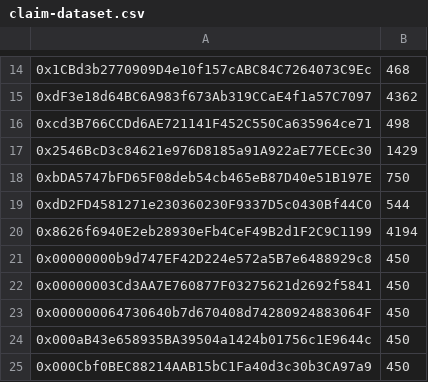
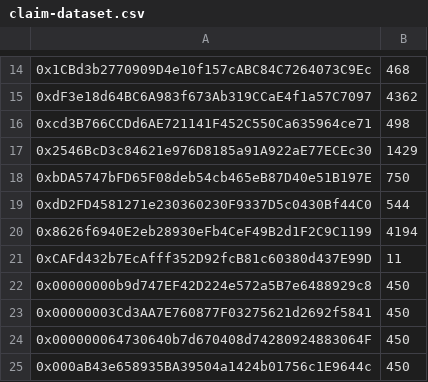
Before and after one commit to piesrtasty/smart-contracts, a CSV file: data/claim-dataset.csv, drawn as a sheet; only a part is shown, gaps mark what is left out; the shorter side is filled out with more unchanged rows.

```diff
--- a/data/claim-dataset.csv
+++ b/data/claim-dataset.csv
@@ -20,2 +20,3 @@
 0x8626f6940E2eb28930eFb4CeF49B2d1F2C9C1199,4194
+0xCAFd432b7EcAfff352D92fcB81c60380d437E99D,11
 0x00000000b9d747EF42D224e572a5B7e6488929c8,450
```
Also changed, not shown: data/decrypt.csv, 2 other files.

#####

Every line of the data above is to be set down word for word, with the pictures left out.

Before and after one commit to piesrtasty/smart-contracts, a CSV file: data/claim-dataset.csv, drawn as a sheet; only a part is shown, gaps mark what is left out; the shorter side is filled out with more unchanged rows.

```diff
--- a/data/claim-dataset.csv
+++ b/data/claim-dataset.csv
@@ -20,2 +20,3 @@
 0x8626f6940E2eb28930eFb4CeF49B2d1F2C9C1199,4194
+0xCAFd432b7EcAfff352D92fcB81c60380d437E99D,11
 0x00000000b9d747EF42D224e572a5B7e6488929c8,450
```
Also changed, not shown: data/decrypt.csv, 2 other files.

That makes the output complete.